TASK TO COMPLETE:
Every line containing the string "output" is to be copied from the records.

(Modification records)
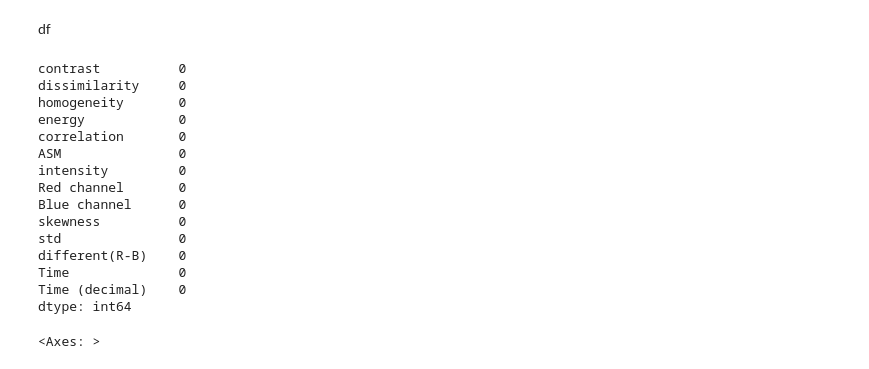
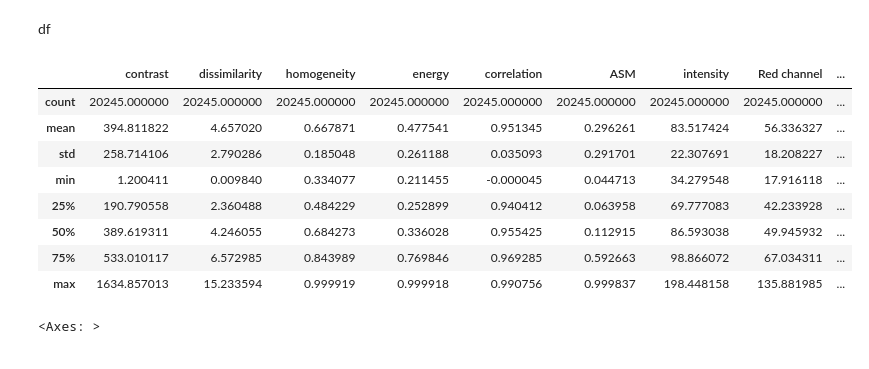
Before and after one commit to PrachayaKMITL/NARIT_internship_2024, a Jupyter notebook: Test_kernel/test_data.ipynb, the cells around one changed output. Cells and saved outputs as stored; diff of their text form; code cells hidden in the pictures.

```diff
--- a/Test_kernel/test_data.ipynb
+++ b/Test_kernel/test_data.ipynb
@@ -72,24 +72,18 @@ sunrise2,sunset2 = SunPosition.DaytimeInfo(latitude=location[0],declination=dec,
 df1 = Builddataset().DayNightSplit(suntime=[sunrise1,sunset1],Mode='day',dataframe=df1)
 df2 = Builddataset().DayNightSplit(suntime=[sunrise2,sunset2],Mode='day',dataframe=df2)
 df = pd.concat([df1,df2])
-# %%
-df.isna().sum()
-# %% [output]
-contrast          0
-dissimilarity     0
-homogeneity       0
-energy            0
-correlation       0
-ASM               0
-intensity         0
-Red channel       0
-Blue channel      0
-skewness          0
-std               0
-different(R-B)    0
-Time              0
-Time (decimal)    0
-dtype: int64
+# %%
+df.describe()
+# %% [output]
+|  | contrast | dissimilarity | homogeneity | energy | correlation | ASM | intensity | Red channel | ... |
+| count | 20245.000000 | 20245.000000 | 20245.000000 | 20245.000000 | 20245.000000 | 20245.000000 | 20245.000000 | 20245.000000 | ... |
+| mean | 394.811822 | 4.657020 | 0.667871 | 0.477541 | 0.951345 | 0.296261 | 83.517424 | 56.336327 | ... |
+| std | 258.714106 | 2.790286 | 0.185048 | 0.261188 | 0.035093 | 0.291701 | 22.307691 | 18.208227 | ... |
+| min | 1.200411 | 0.009840 | 0.334077 | 0.211455 | -0.000045 | 0.044713 | 34.279548 | 17.916118 | ... |
+| 25% | 190.790558 | 2.360488 | 0.484229 | 0.252899 | 0.940412 | 0.063958 | 69.777083 | 42.233928 | ... |
+| 50% | 389.619311 | 4.246055 | 0.684273 | 0.336028 | 0.955425 | 0.112915 | 86.593038 | 49.945932 | ... |
+| 75% | 533.010117 | 6.572985 | 0.843989 | 0.769846 | 0.969285 | 0.592663 | 98.866072 | 67.034311 | ... |
+| max | 1634.857013 | 15.233594 | 0.999919 | 0.999918 | 0.990756 | 0.999837 | 198.448158 | 135.881985 | ... |
 # %%
 sns.heatmap(data=df.corr(),annot=True,cmap='jet')
 # %% [output]
```
Also changed, not shown: parts of 11 cells of this notebook, 7 other files.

RESULT FOR THIS EXERCISE:
Before and after one commit to PrachayaKMITL/NARIT_internship_2024, a Jupyter notebook: Test_kernel/test_data.ipynb, the cells around one changed output. Cells and saved outputs as stored; diff of their text form; code cells hidden in the pictures.
-# %% [output]
+# %% [output]
 # %% [output]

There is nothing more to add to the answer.